EXTRACTED ENTRIES section start

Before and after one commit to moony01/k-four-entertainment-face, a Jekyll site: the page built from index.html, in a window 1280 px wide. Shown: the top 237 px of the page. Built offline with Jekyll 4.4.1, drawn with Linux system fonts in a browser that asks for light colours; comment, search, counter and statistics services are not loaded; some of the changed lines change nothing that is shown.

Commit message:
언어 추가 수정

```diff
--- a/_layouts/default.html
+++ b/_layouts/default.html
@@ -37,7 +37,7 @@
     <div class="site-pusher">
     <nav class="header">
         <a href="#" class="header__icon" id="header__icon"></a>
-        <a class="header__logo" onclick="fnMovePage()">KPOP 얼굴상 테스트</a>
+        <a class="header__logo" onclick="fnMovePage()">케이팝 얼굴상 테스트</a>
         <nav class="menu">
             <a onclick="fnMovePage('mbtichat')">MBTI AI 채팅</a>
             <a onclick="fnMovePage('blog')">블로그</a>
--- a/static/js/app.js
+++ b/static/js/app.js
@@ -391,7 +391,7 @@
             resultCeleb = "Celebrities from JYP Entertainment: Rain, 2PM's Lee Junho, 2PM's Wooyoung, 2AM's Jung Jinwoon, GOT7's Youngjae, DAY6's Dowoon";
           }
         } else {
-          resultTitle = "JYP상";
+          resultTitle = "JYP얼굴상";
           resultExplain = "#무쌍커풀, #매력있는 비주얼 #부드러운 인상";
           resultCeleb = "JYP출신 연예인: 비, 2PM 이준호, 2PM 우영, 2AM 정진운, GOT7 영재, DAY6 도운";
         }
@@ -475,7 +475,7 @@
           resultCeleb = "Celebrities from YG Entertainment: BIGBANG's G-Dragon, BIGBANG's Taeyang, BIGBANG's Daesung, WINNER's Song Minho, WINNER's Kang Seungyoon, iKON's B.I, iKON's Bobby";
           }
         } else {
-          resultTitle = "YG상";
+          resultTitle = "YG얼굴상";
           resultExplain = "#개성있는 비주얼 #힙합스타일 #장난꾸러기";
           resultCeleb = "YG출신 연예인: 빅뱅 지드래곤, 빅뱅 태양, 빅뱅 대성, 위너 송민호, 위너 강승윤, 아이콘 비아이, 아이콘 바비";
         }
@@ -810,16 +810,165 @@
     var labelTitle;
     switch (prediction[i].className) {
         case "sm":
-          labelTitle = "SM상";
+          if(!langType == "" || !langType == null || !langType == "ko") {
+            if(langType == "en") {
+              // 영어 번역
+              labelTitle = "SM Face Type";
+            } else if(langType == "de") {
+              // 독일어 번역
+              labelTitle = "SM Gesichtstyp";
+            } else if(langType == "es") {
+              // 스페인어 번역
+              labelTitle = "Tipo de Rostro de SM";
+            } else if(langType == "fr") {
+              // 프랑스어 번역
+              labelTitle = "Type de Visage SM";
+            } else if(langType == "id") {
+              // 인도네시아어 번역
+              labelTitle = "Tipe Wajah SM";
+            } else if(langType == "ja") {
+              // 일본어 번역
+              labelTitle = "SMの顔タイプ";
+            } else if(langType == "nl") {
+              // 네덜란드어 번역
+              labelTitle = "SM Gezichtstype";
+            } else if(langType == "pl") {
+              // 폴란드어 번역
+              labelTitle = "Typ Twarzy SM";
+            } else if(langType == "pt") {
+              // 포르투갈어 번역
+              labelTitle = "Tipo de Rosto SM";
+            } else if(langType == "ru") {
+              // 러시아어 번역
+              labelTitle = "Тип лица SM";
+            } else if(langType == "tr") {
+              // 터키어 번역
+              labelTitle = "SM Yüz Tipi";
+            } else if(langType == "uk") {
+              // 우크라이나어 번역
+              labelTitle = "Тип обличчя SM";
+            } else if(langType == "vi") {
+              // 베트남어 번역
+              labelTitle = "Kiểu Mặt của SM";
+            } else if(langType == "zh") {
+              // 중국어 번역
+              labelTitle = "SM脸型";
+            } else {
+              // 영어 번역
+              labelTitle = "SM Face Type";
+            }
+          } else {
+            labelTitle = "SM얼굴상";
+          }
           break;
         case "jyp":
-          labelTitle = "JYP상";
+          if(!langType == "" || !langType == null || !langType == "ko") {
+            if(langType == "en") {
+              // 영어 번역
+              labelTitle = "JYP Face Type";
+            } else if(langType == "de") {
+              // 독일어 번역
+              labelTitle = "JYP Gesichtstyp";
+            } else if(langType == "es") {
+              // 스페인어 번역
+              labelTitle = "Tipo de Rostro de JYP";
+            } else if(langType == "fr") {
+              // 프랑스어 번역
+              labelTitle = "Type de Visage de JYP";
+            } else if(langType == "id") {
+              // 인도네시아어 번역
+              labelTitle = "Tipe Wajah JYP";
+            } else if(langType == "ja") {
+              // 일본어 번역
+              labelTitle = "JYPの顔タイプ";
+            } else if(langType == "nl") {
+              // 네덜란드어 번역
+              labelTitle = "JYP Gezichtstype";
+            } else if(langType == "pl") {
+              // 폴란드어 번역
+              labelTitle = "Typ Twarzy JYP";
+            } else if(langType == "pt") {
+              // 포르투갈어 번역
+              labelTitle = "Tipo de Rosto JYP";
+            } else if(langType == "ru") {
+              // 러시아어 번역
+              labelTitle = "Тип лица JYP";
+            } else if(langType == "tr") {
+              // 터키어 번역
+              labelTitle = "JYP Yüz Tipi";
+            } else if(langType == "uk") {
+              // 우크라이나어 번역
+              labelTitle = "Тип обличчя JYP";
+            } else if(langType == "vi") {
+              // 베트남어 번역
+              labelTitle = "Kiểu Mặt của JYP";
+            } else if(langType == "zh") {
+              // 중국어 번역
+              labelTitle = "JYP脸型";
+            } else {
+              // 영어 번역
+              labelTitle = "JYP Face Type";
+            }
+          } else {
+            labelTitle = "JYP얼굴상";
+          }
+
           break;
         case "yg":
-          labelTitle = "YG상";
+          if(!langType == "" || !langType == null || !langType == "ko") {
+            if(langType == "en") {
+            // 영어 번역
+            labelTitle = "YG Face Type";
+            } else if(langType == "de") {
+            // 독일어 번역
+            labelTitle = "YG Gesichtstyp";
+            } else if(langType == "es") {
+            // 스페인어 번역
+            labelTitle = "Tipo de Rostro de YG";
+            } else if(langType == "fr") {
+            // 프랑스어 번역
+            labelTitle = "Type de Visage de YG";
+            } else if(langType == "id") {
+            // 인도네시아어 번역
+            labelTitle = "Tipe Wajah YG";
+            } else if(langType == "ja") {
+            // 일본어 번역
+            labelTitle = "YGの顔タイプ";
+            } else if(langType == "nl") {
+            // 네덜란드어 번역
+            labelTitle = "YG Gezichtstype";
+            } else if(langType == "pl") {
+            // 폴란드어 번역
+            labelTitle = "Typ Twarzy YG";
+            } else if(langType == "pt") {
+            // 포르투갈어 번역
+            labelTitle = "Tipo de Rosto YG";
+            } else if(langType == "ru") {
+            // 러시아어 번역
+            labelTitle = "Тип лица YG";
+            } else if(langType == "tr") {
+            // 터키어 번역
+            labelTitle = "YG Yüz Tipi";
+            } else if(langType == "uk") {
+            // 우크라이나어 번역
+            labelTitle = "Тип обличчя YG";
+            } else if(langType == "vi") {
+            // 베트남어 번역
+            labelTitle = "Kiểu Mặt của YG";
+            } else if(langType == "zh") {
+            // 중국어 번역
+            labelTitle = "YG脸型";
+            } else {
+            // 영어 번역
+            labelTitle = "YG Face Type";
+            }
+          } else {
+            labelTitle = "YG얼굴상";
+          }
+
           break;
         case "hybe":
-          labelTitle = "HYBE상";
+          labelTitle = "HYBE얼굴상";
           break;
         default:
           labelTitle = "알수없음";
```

EXTRACTED ENTRIES section end

*INSTRUCTIONS TO FOLLOW*:
Check the entries above for the word "Tipo" and copy every line where it turns up.

*EXERCISE SOLUTION*:
+              labelTitle = "Tipo de Rostro de SM";
+              labelTitle = "Tipo de Rosto SM";
+              labelTitle = "Tipo de Rostro de JYP";
+              labelTitle = "Tipo de Rosto JYP";
+            labelTitle = "Tipo de Rostro de YG";
+            labelTitle = "Tipo de Rosto YG";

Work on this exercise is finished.